● **ACTION ITEM**: In your copy, include no images, and write out every entry below exactly as it stands.

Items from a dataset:
################

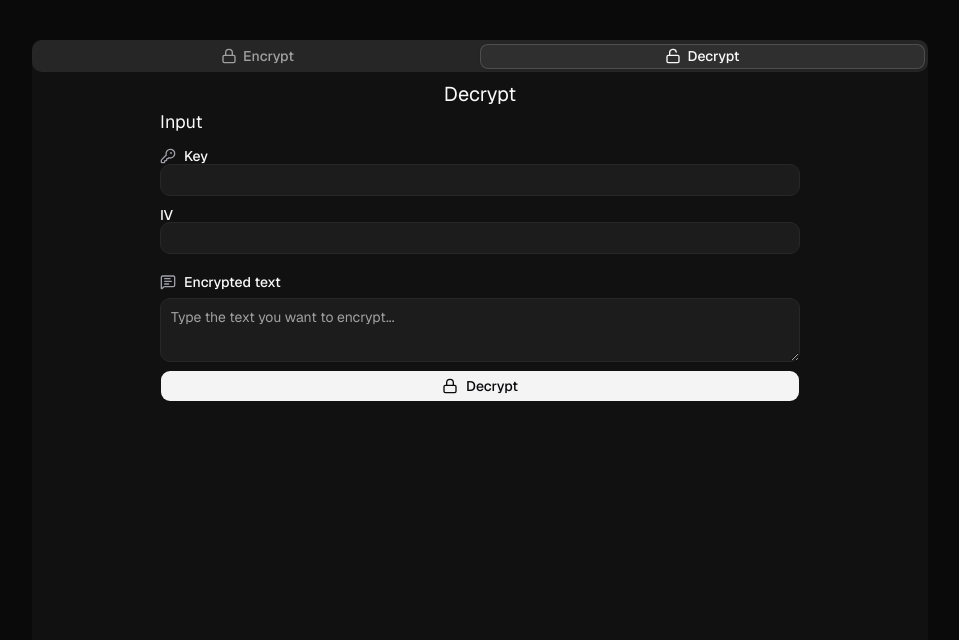
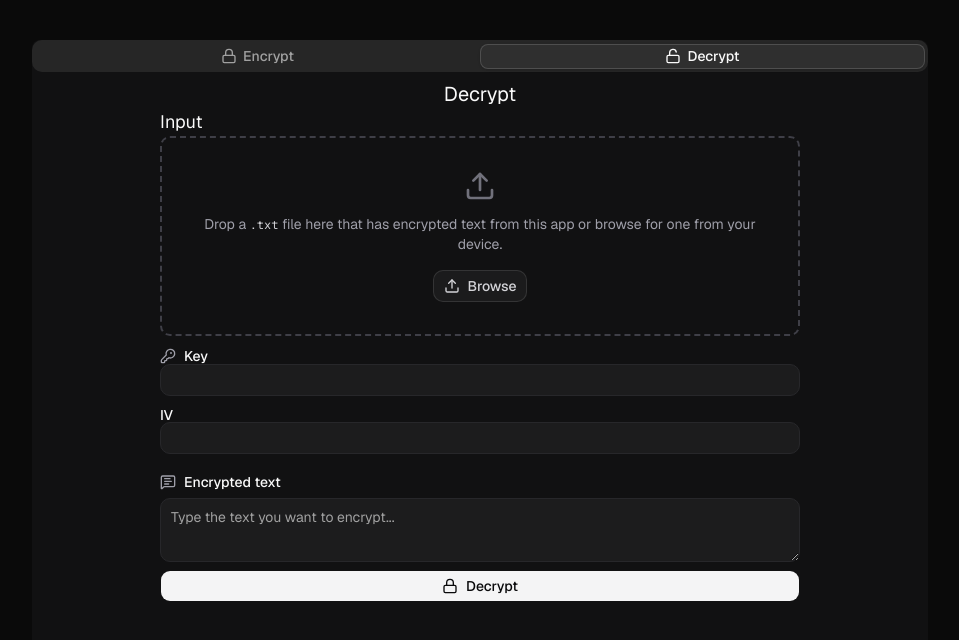
Before and after one commit to Pascal-1113929/next-encryption, a Next.js app: page / in a window 1280 px wide. Both pictures are taken after a click on the tab "Decrypt". Shown: the top 640 px of the page, without its empty margins (160-1119 px from the left). Built offline with nearby package versions, Linux system fonts and the light colour scheme.

Commit message:
added file upload to ui

```diff
--- a/src/app/page.tsx
+++ b/src/app/page.tsx
@@ -1,9 +1,9 @@
 "use client"
 
-import { useEffect, useState } from "react";
-import { BadgeCheck, Eye, EyeOff, KeyRound, Lock, RefreshCcw, Unlock, MessageSquareText, Copy, Download } from "lucide-react"
+import { useEffect, useRef, useState } from "react";
+import { BadgeCheck, Eye, EyeOff, KeyRound, Lock, RefreshCcw, Unlock, MessageSquareText, Copy, Download, Upload } from "lucide-react"
 
-import { buildFile, encrypt, generateKey } from "@/lib/crypto"
+import { buildFile, decodeFileText, encrypt, generateKey } from "@/lib/crypto"
 
 import { Tabs, TabsContent, TabsList, TabsTrigger } from "@/components/ui/tabs";
 import { Label } from "@/components/ui/label";
@@ -12,6 +12,7 @@ import { Input } from "@/components/ui/input";
 import { Tooltip, TooltipContent, TooltipTrigger } from "@/components/ui/tooltip";
 import { Textarea } from "@/components/ui/textarea";
 import { toast } from "sonner";
+import Dropzone from "@/components/dropzone";
 
 export default function Home() {
   const [showKey, setShowKey] = useState(false);
@@ -23,6 +24,8 @@ export default function Home() {
   const [decryptIv, setDecryptIv] = useState("")
   const [textToDecrypt, setTextToDecrypt] = useState("")
   const [decryptedText, setDecryptedText] = useState("")
+
+  const fileInputRef = useRef<HTMLInputElement>(null);
 
   const handleKeyRegen = () => {
     const generatedKey = generateKey();
@@ -83,6 +86,19 @@ export default function Home() {
 
     toast.success(`Downloading ${filename}`);
   }
+
+  const handleFileDrop = (file: File) => {
+    const reader = new FileReader();
+    reader.onload = () => {
+      const text = reader.result as string;
+      const { keyHex, ivHex, ciphertext } = decodeFileText(text);
+
+      setDecryptKey(keyHex);
+      setDecryptIv(ivHex);
+      setTextToDecrypt(ciphertext);
+    };
+    reader.readAsText(file);
+  };
 
   return (
     <div>
@@ -279,6 +295,24 @@ export default function Home() {
 
             <section className="w-[50vw] mx-auto">
               <h2 className="text-lg">Input</h2>
+              {/* File Upload */}
+              <Dropzone accept={["text/plain"]} onDrop={handleFileDrop} className="w-full rounded-lg border-2 border-dashed border-zinc-700 hover:border-zinc-500 p-8 cursor-pointer transition-colors">
+                <Upload className="h-8 w-8 text-zinc-500 mx-auto mb-3" />
+                <p className="text-sm text-zinc-400 mb-4 text-center">
+                  Drop a <span className="font-mono text-xs text-zinc-300">.txt</span> file here that has encrypted text from this app or browse for one from your device.
+                </p>
+                <div className="flex justify-center">
+                  <Button
+                    type="button"
+                    variant="outline"
+                    className="border-zinc-700 text-zinc-300 hover:bg-zinc-800 hover:text-white gap-2"
+                    onClick={() => fileInputRef.current?.click()}
+                  >
+                    <Upload className="h-4 w-4" />
+                    Browse
+                  </Button>
+                </div>
+              </Dropzone>
               {/* Key */}
               <div className="space-y-2 mt-3">
                 <div className="">
@@ -345,6 +379,18 @@ export default function Home() {
           </TabsContent>
         </Tabs>
       </div>
+      {/* Hidden file browse */}
+      <input
+        ref={fileInputRef}
+        type="file"
+        accept=".txt,text/plain"
+        className="hidden"
+        onChange={(e) => {
+          const file = e.target.files?.[0];
+          if (file) handleFileDrop(file);
+          e.target.value = "";
+        }}
+      />
     </div>
   );
 }
--- /dev/null
+++ b/src/components/dropzone.tsx
@@ -0,0 +1,49 @@
+"use client";
+import { useCallback, useState, type ReactNode } from "react";
+
+export default function Dropzone({
+  accept,
+  onDrop,
+  className,
+  children,
+}: {
+  accept: string[];
+  onDrop: (file: File) => void;
+  className?: string;
+  children?: ReactNode;
+}) {
+  const [over, setOver] = useState(false);
+
+  const handleDrop = useCallback(
+    (e: React.DragEvent) => {
+      e.preventDefault();
+      setOver(false);
+      const file = e.dataTransfer.files?.[0];
+      if (file) onDrop(file);
+    },
+    [onDrop]
+  );
+
+  return (
+    <div
+      className={`${className ?? ""} ${over ? "border-zinc-500" : ""}`}
+      onDragOver={e => { e.preventDefault(); setOver(true); }}
+      onDragLeave={() => setOver(false)}
+      onDrop={handleDrop}
+    >
+      <label className="block">
+        {children}
+        <input
+          type="file"
+          accept={accept.join(",")}
+          className="hidden"
+          onChange={e => {
+            const file = e.target.files?.[0];
+            if (file) onDrop(file);
+            e.target.value = "";   // ← allow re-upload of same file
+          }}
+        />
+      </label>
+    </div>
+  );
+}
--- a/src/lib/crypto.ts
+++ b/src/lib/crypto.ts
@@ -1,9 +1,9 @@
 import CryptoJS from "crypto-js";
 
 export function generateKey(): string {
-    const bytes = new Uint8Array(32);
-    crypto.getRandomValues(bytes);
-    return Array.from(bytes, b => b.toString(16).padStart(2, "0")).join("");
+  const bytes = new Uint8Array(32);
+  crypto.getRandomValues(bytes);
+  return Array.from(bytes, b => b.toString(16).padStart(2, "0")).join("");
 }
 
 export function encrypt(
@@ -11,12 +11,12 @@ export function encrypt(
   keyHex: string
 ): { ciphertext: string; ivHex: string } {
   const key = CryptoJS.enc.Hex.parse(keyHex);
-  const iv  = CryptoJS.lib.WordArray.random(16);
+  const iv = CryptoJS.lib.WordArray.random(16);
   const ivHex = CryptoJS.enc.Hex.stringify(iv);
 
   const result = CryptoJS.AES.encrypt(plaintext, key, {
     iv,
-    mode:    CryptoJS.mode.CBC,
+    mode: CryptoJS.mode.CBC,
     padding: CryptoJS.pad.Pkcs7,
   });
 
@@ -37,3 +37,16 @@ export function buildFile(keyHex: string, ivHex: string, ciphertext: string): st
     "",
   ].join("\n");
 }
+
+export function decodeFileText(text: string) {
+  const lines = text.split("\n");
+  const get = (label: string) =>
+    lines.find((l) => l.trimStart().startsWith(label + ":"))
+      ?.slice(label.length + 1).trim();
+
+  return {
+    keyHex: get("key") ?? "",
+    ivHex: get("iv") ?? "",
+    ciphertext: get("ciphertext") ?? "",
+  };
+}
```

################

● **SOLUTION TO THIS PROBLEM**:
Before and after one commit to Pascal-1113929/next-encryption, a Next.js app: page / in a window 1280 px wide. Both pictures are taken after a click on the tab "Decrypt". Shown: the top 640 px of the page, without its empty margins (160-1119 px from the left). Built offline with nearby package versions, Linux system fonts and the light colour scheme.

Commit message:
added file upload to ui

```diff
--- a/src/app/page.tsx
+++ b/src/app/page.tsx
@@ -1,9 +1,9 @@
 "use client"
 
-import { useEffect, useState } from "react";
-import { BadgeCheck, Eye, EyeOff, KeyRound, Lock, RefreshCcw, Unlock, MessageSquareText, Copy, Download } from "lucide-react"
+import { useEffect, useRef, useState } from "react";
+import { BadgeCheck, Eye, EyeOff, KeyRound, Lock, RefreshCcw, Unlock, MessageSquareText, Copy, Download, Upload } from "lucide-react"
 
-import { buildFile, encrypt, generateKey } from "@/lib/crypto"
+import { buildFile, decodeFileText, encrypt, generateKey } from "@/lib/crypto"
 
 import { Tabs, TabsContent, TabsList, TabsTrigger } from "@/components/ui/tabs";
 import { Label } from "@/components/ui/label";
@@ -12,6 +12,7 @@ import { Input } from "@/components/ui/input";
 import { Tooltip, TooltipContent, TooltipTrigger } from "@/components/ui/tooltip";
 import { Textarea } from "@/components/ui/textarea";
 import { toast } from "sonner";
+import Dropzone from "@/components/dropzone";
 
 export default function Home() {
   const [showKey, setShowKey] = useState(false);
@@ -23,6 +24,8 @@ export default function Home() {
   const [decryptIv, setDecryptIv] = useState("")
   const [textToDecrypt, setTextToDecrypt] = useState("")
   const [decryptedText, setDecryptedText] = useState("")
+
+  const fileInputRef = useRef<HTMLInputElement>(null);
 
   const handleKeyRegen = () => {
     const generatedKey = generateKey();
@@ -83,6 +86,19 @@ export default function Home() {
 
     toast.success(`Downloading ${filename}`);
   }
+
+  const handleFileDrop = (file: File) => {
+    const reader = new FileReader();
+    reader.onload = () => {
+      const text = reader.result as string;
+      const { keyHex, ivHex, ciphertext } = decodeFileText(text);
+
+      setDecryptKey(keyHex);
+      setDecryptIv(ivHex);
+      setTextToDecrypt(ciphertext);
+    };
+    reader.readAsText(file);
+  };
 
   return (
     <div>
@@ -279,6 +295,24 @@ export default function Home() {
 
             <section className="w-[50vw] mx-auto">
               <h2 className="text-lg">Input</h2>
+              {/* File Upload */}
+              <Dropzone accept={["text/plain"]} onDrop={handleFileDrop} className="w-full rounded-lg border-2 border-dashed border-zinc-700 hover:border-zinc-500 p-8 cursor-pointer transition-colors">
+                <Upload className="h-8 w-8 text-zinc-500 mx-auto mb-3" />
+                <p className="text-sm text-zinc-400 mb-4 text-center">
+                  Drop a <span className="font-mono text-xs text-zinc-300">.txt</span> file here that has encrypted text from this app or browse for one from your device.
+                </p>
+                <div className="flex justify-center">
+                  <Button
+                    type="button"
+                    variant="outline"
+                    className="border-zinc-700 text-zinc-300 hover:bg-zinc-800 hover:text-white gap-2"
+                    onClick={() => fileInputRef.current?.click()}
+                  >
+                    <Upload className="h-4 w-4" />
+                    Browse
+                  </Button>
+                </div>
+              </Dropzone>
               {/* Key */}
               <div className="space-y-2 mt-3">
                 <div className="">
@@ -345,6 +379,18 @@ export default function Home() {
           </TabsContent>
         </Tabs>
       </div>
+      {/* Hidden file browse */}
+      <input
+        ref={fileInputRef}
+        type="file"
+        accept=".txt,text/plain"
+        className="hidden"
+        onChange={(e) => {
+          const file = e.target.files?.[0];
+          if (file) handleFileDrop(file);
+          e.target.value = "";
+        }}
+      />
     </div>
   );
 }
--- /dev/null
+++ b/src/components/dropzone.tsx
@@ -0,0 +1,49 @@
+"use client";
+import { useCallback, useState, type ReactNode } from "react";
+
+export default function Dropzone({
+  accept,
+  onDrop,
+  className,
+  children,
+}: {
+  accept: string[];
+  onDrop: (file: File) => void;
+  className?: string;
+  children?: ReactNode;
+}) {
+  const [over, setOver] = useState(false);
+
+  const handleDrop = useCallback(
+    (e: React.DragEvent) => {
+      e.preventDefault();
+      setOver(false);
+      const file = e.dataTransfer.files?.[0];
+      if (file) onDrop(file);
+    },
+    [onDrop]
+  );
+
+  return (
+    <div
+      className={`${className ?? ""} ${over ? "border-zinc-500" : ""}`}
+      onDragOver={e => { e.preventDefault(); setOver(true); }}
+      onDragLeave={() => setOver(false)}
+      onDrop={handleDrop}
+    >
+      <label className="block">
+        {children}
+        <input
+          type="file"
+          accept={accept.join(",")}
+          className="hidden"
+          onChange={e => {
+            const file = e.target.files?.[0];
+            if (file) onDrop(file);
+            e.target.value = "";   // ← allow re-upload of same file
+          }}
+        />
+      </label>
+    </div>
+  );
+}
--- a/src/lib/crypto.ts
+++ b/src/lib/crypto.ts
@@ -1,9 +1,9 @@
 import CryptoJS from "crypto-js";
 
 export function generateKey(): string {
-    const bytes = new Uint8Array(32);
-    crypto.getRandomValues(bytes);
-    return Array.from(bytes, b => b.toString(16).padStart(2, "0")).join("");
+  const bytes = new Uint8Array(32);
+  crypto.getRandomValues(bytes);
+  return Array.from(bytes, b => b.toString(16).padStart(2, "0")).join("");
 }
 
 export function encrypt(
@@ -11,12 +11,12 @@ export function encrypt(
   keyHex: string
 ): { ciphertext: string; ivHex: string } {
   const key = CryptoJS.enc.Hex.parse(keyHex);
-  const iv  = CryptoJS.lib.WordArray.random(16);
+  const iv = CryptoJS.lib.WordArray.random(16);
   const ivHex = CryptoJS.enc.Hex.stringify(iv);
 
   const result = CryptoJS.AES.encrypt(plaintext, key, {
     iv,
-    mode:    CryptoJS.mode.CBC,
+    mode: CryptoJS.mode.CBC,
     padding: CryptoJS.pad.Pkcs7,
   });
 
@@ -37,3 +37,16 @@ export function buildFile(keyHex: string, ivHex: string, ciphertext: string): st
     "",
   ].join("\n");
 }
+
+export function decodeFileText(text: string) {
+  const lines = text.split("\n");
+  const get = (label: string) =>
+    lines.find((l) => l.trimStart().startsWith(label + ":"))
+      ?.slice(label.length + 1).trim();
+
+  return {
+    keyHex: get("key") ?? "",
+    ivHex: get("iv") ?? "",
+    ciphertext: get("ciphertext") ?? "",
+  };
+}
```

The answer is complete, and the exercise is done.